YOUR TASK: Repeat every line of the data exactly; the pictures stay out.

MATERIAL SUPPLIED:
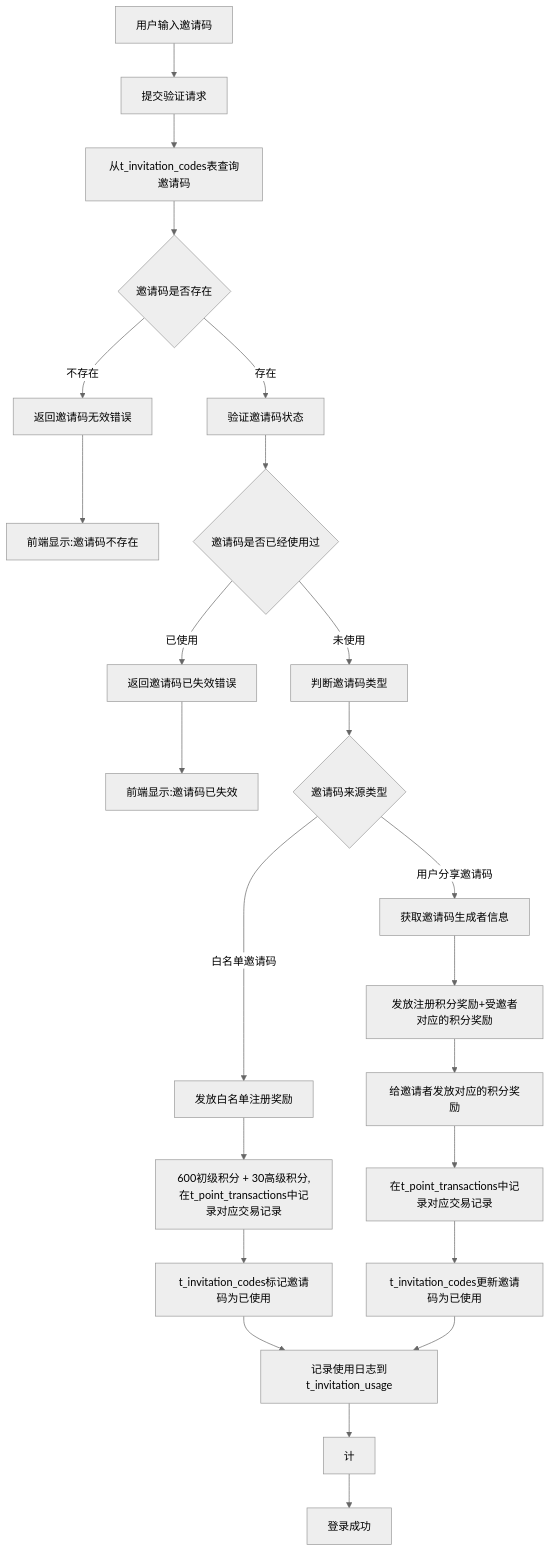
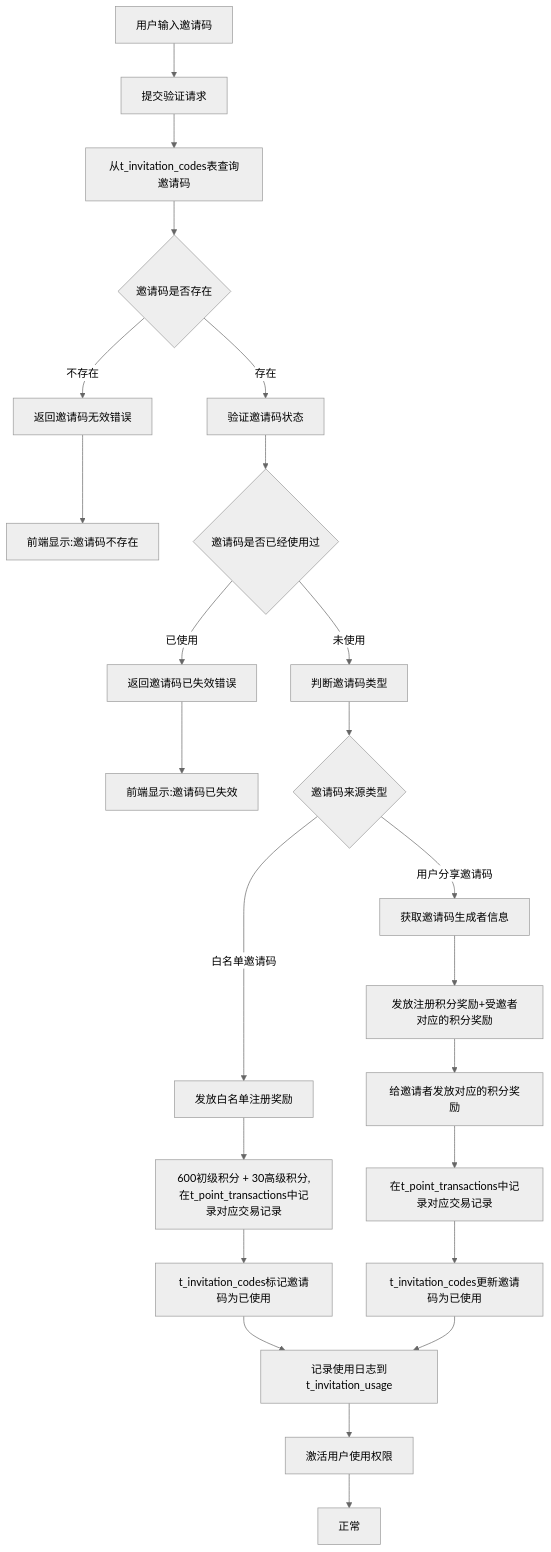
Before and after one commit to yingjianzh/iodraw-files: the diagram in all/未命名-76.md, drawn with Mermaid (neutral theme).

Commit message:
2025-07-08 10:51:41 update

````diff
--- a/all/未命名-76.md
+++ b/all/未命名-76.md
@@ -1,34 +1,34 @@
 ```mermaid
 
 flowchart TD
     B[用户输入邀请码]
     B --> E[提交验证请求]
     E --> H[从t_invitation_codes表查询邀请码]
     H --> I{邀请码是否存在}
     I -->|不存在| J[返回邀请码无效错误]
     J --> K[前端显示:邀请码不存在]
     
     I -->|存在| L[验证邀请码状态]
     L --> M{邀请码是否已经使用过}
     M -->|已使用| N[返回邀请码已失效错误]
     N --> O[前端显示:邀请码已失效]
     
     M -->|未使用| X[判断邀请码类型]
     X --> Y{邀请码来源类型}
     
     Y -->|白名单邀请码| Z4[发放白名单注册奖励]
     Z4 --> Z5[600初级积分 + 30高级积分,在t_point_transactions中记录对应交易记录]
     Z5 --> Z6[t_invitation_codes标记邀请码为已使用]
     Z6 --> AA[记录使用日志到t_invitation_usage]
     
     Y -->|用户分享邀请码| BB1[获取邀请码生成者信息]
     BB1 --> BB4[发放注册积分奖励+受邀者对应的积分奖励]
     BB4 --> BB5[给邀请者发放对应的积分奖励]
     BB5 --> BB6[在t_point_transactions中记录对应交易记录]
     BB6 --> BB7[t_invitation_codes更新邀请码为已使用]
     BB7 --> AA
     
-    AA --> CC[计]
-    CC --> DD[登录成功]  
+    AA --> CC[激活用户使用权限]
+    CC --> DD[正常]  
 
 ```
````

SOLUTION BELOW:
Before and after one commit to yingjianzh/iodraw-files: the diagram in all/未命名-76.md, drawn with Mermaid (neutral theme).

Commit message:
2025-07-08 10:51:41 update

````diff
--- a/all/未命名-76.md
+++ b/all/未命名-76.md
@@ -1,34 +1,34 @@
 ```mermaid
 
 flowchart TD
     B[用户输入邀请码]
     B --> E[提交验证请求]
     E --> H[从t_invitation_codes表查询邀请码]
     H --> I{邀请码是否存在}
     I -->|不存在| J[返回邀请码无效错误]
     J --> K[前端显示:邀请码不存在]
     
     I -->|存在| L[验证邀请码状态]
     L --> M{邀请码是否已经使用过}
     M -->|已使用| N[返回邀请码已失效错误]
     N --> O[前端显示:邀请码已失效]
     
     M -->|未使用| X[判断邀请码类型]
     X --> Y{邀请码来源类型}
     
     Y -->|白名单邀请码| Z4[发放白名单注册奖励]
     Z4 --> Z5[600初级积分 + 30高级积分,在t_point_transactions中记录对应交易记录]
     Z5 --> Z6[t_invitation_codes标记邀请码为已使用]
     Z6 --> AA[记录使用日志到t_invitation_usage]
     
     Y -->|用户分享邀请码| BB1[获取邀请码生成者信息]
     BB1 --> BB4[发放注册积分奖励+受邀者对应的积分奖励]
     BB4 --> BB5[给邀请者发放对应的积分奖励]
     BB5 --> BB6[在t_point_transactions中记录对应交易记录]
     BB6 --> BB7[t_invitation_codes更新邀请码为已使用]
     BB7 --> AA
     
-    AA --> CC[计]
-    CC --> DD[登录成功]  
+    AA --> CC[激活用户使用权限]
+    CC --> DD[正常]  
 
 ```
````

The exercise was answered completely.